“Not since Josh Bell’s No Planets Strike have I encountered an emerging poet's book that took the top of my head off with as sure a slice as Heather June Gibbon’s Her Mouth as Souvenir. Her language is wicked, syncopated and full of canny stings, with a quality of idiosyncratic consciousness that’s utterly contemporary. This is a singular collection, serving notice that Gibbons is a force with whom poetry readers will be thrilled to reckon.”
—Erin Belieu, author of Slant Six and Black Box

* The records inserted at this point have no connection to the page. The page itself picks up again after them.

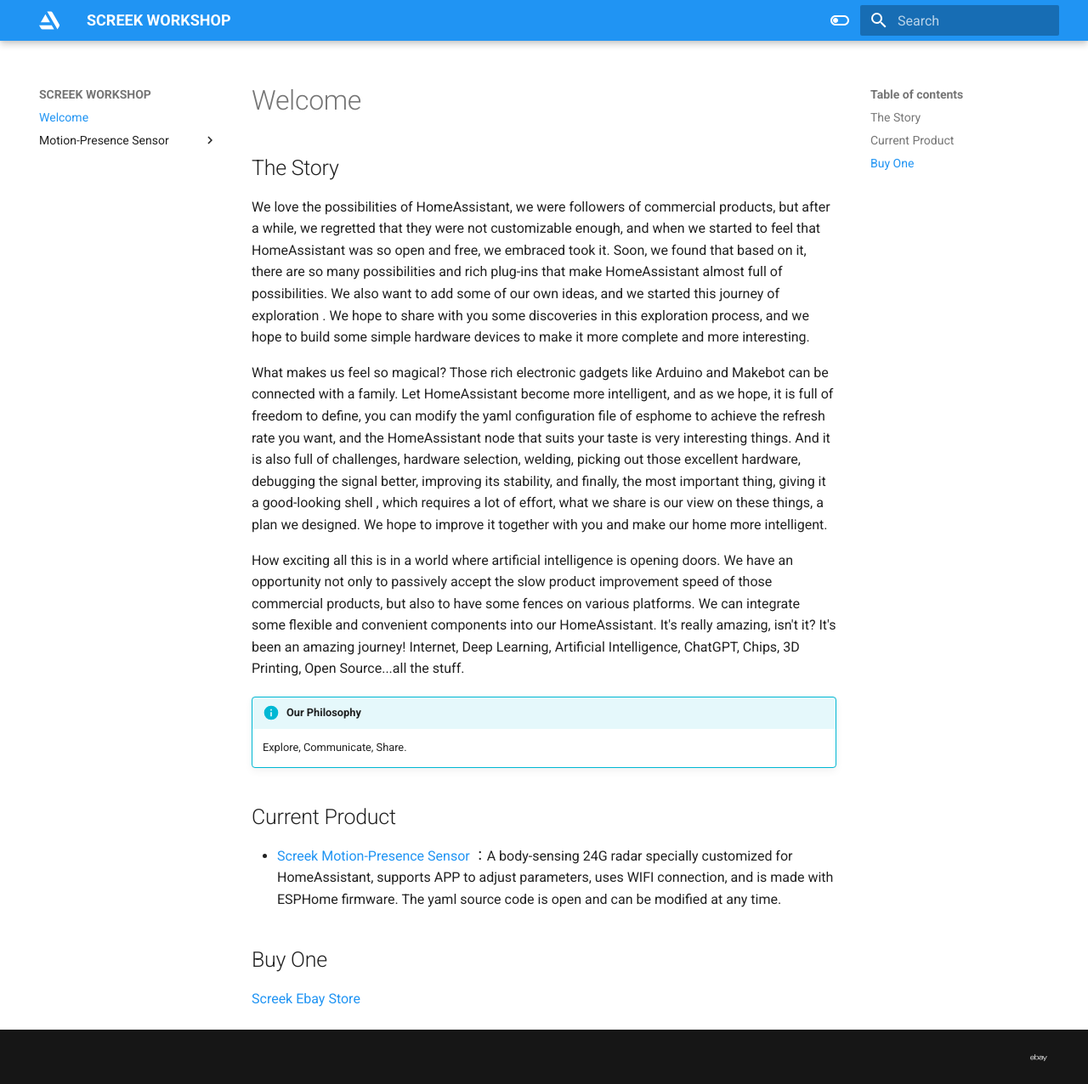
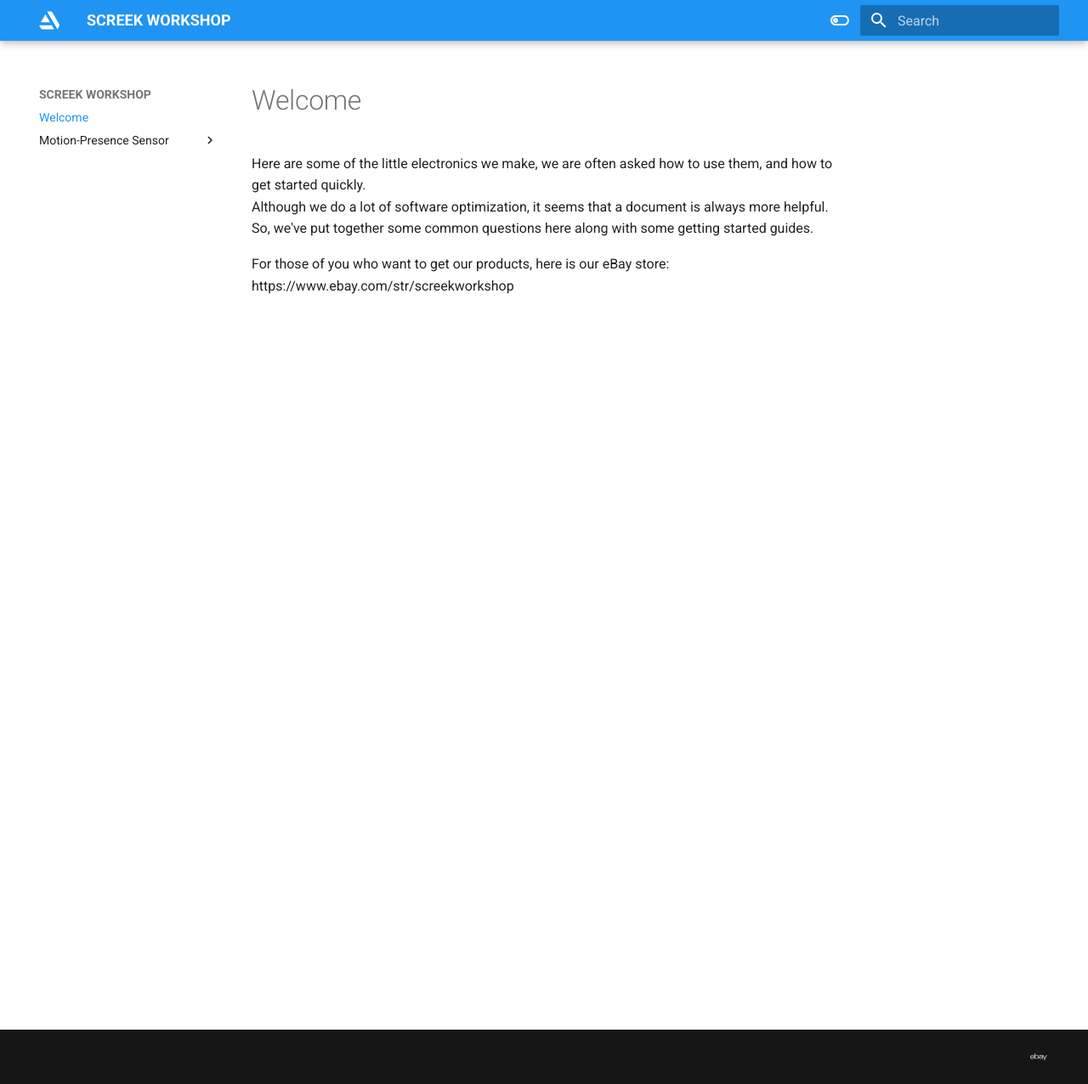
Before and after one commit to screek-workshop/sites, an MkDocs documentation site: the page built from docs/index.md, in a window 1280 px wide and 1276 px high. Shown: the whole window at 85% size. Built offline with MkDocs 1.6.1 and Material for MkDocs 9.7.7, drawn with Linux system fonts in a browser that asks for light colours.

Commit message:
ignore source

```diff
--- a/docs/index.md
+++ b/docs/index.md
@@ -1,27 +1,6 @@
----
-comments: false
-hide:
-  - feedback
----
+Here are some of the little electronics we make, we are often asked how to use them, and how to get started quickly.
+Although we do a lot of software optimization, it seems that a document is always more helpful.
+So, we've put together some common questions here along with some getting started guides.
 
-## The Story
-
-We love the possibilities of HomeAssistant, we were followers of commercial products, but after a while, we regretted that they were not customizable enough, and when we started to feel that HomeAssistant was so open and free, we embraced took it.
-Soon, we found that based on it, there are so many possibilities and rich plug-ins that make HomeAssistant almost full of possibilities. We also want to add some of our own ideas, and we started this journey of exploration .
-We hope to share with you some discoveries in this exploration process, and we hope to build some simple hardware devices to make it more complete and more interesting.
-
-What makes us feel so magical? Those rich electronic gadgets like Arduino and Makebot can be connected with a family. Let HomeAssistant become more intelligent, and as we hope, it is full of freedom to define, you can modify the yaml configuration file of esphome to achieve the refresh rate you want, and the HomeAssistant node that suits your taste is very interesting things.
-And it is also full of challenges, hardware selection, welding, picking out those excellent hardware, debugging the signal better, improving its stability, and finally, the most important thing, giving it a good-looking shell , which requires a lot of effort, what we share is our view on these things, a plan we designed. We hope to improve it together with you and make our home more intelligent.
-
-How exciting all this is in a world where artificial intelligence is opening doors. We have an opportunity not only to passively accept the slow product improvement speed of those commercial products, but also to have some fences on various platforms. We can integrate some flexible and convenient components into our HomeAssistant. It's really amazing, isn't it?
-It's been an amazing journey! Internet, Deep Learning, Artificial Intelligence, ChatGPT, Chips, 3D Printing, Open Source...all the stuff.
-
-!!! info "Our Philosophy"
-	Explore, Communicate, Share.
-
-## Current Product
-
-- [Screek Motion-Presence Sensor ](presence_sensor/index.md)：A body-sensing 24G radar specially customized for HomeAssistant, supports APP to adjust parameters, uses WIFI connection, and is made with ESPHome firmware. The yaml source code is open and can be modified at any time.
-
-## Buy One
-[Screek Ebay Store](https://www.ebay.com/usr/screek_workshop)
+For those of you who want to get our products, here is our eBay store:
+https://www.ebay.com/str/screekworkshop
```
Also changed, not shown: docs/index_cn.md (deleted, +0 -28 lines), source/index1.md (added, +27 -0 lines), source/index2.md (added, +6 -0 lines), 4 other files.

“Part garage-rock, part requiem, part power ballad, Gibbon’s book is a whirling 'study in loss.' These pulsing poems sing, shout, and interrogate everything from desire to the digital age to a Midwestern waterpark, while luring us into their restless beauty, fervor, and humor. Spinning with silver suits and phosphorescent blooms, and attentive to the legerdemain of language, Her Mouth as Souvenir is both torch and torch singer as it shines its light into our mouths, illuminating us.”
—Simone Muench, author of Wolf Centos

”I love this book and the way it cries out in well-crafted poems that aren’t under the impression that craft has anything to do with boredom. Her Mouth as Souvenir is a declarative wonder, a testament to our need to go and go on.” —Jericho Brown, author of The New Testament

Sore Songs, a new chapbook out now from Dancing Girl Press.


Eros, you are so personless and difficult.
You hamstring us, string us up 

and make us want to want only you: desire 
dedicated to desire, the poison mandrake 

roots and blooms and catches fire. 
Your port barely conceals the everlasting 

never enough. You are both ambulance 
and chaser, stinger and the stung, swollen 

welt and stinky balm. For you, we get lashed 
to the mast. For you, we do the singing.

Flyover, a chapbook from Q Avenue Press.

“There is more playfulness, sorrow, bravado, self-mockery, verbal dazzlement, emotional reckoning--more virtuosic sentence-making and anxious human awkwardness--in these nineteen terse and brilliant poems than an unsuspecting reader has any right to expect. More leaping, more daring turns, more graceful footwork along the edge of a crumbling cliff. Or, as Gibbons would have it, "I mean she danced like a suspension bridge/in an earthquake." Mark Levine, author of Travelsof Marco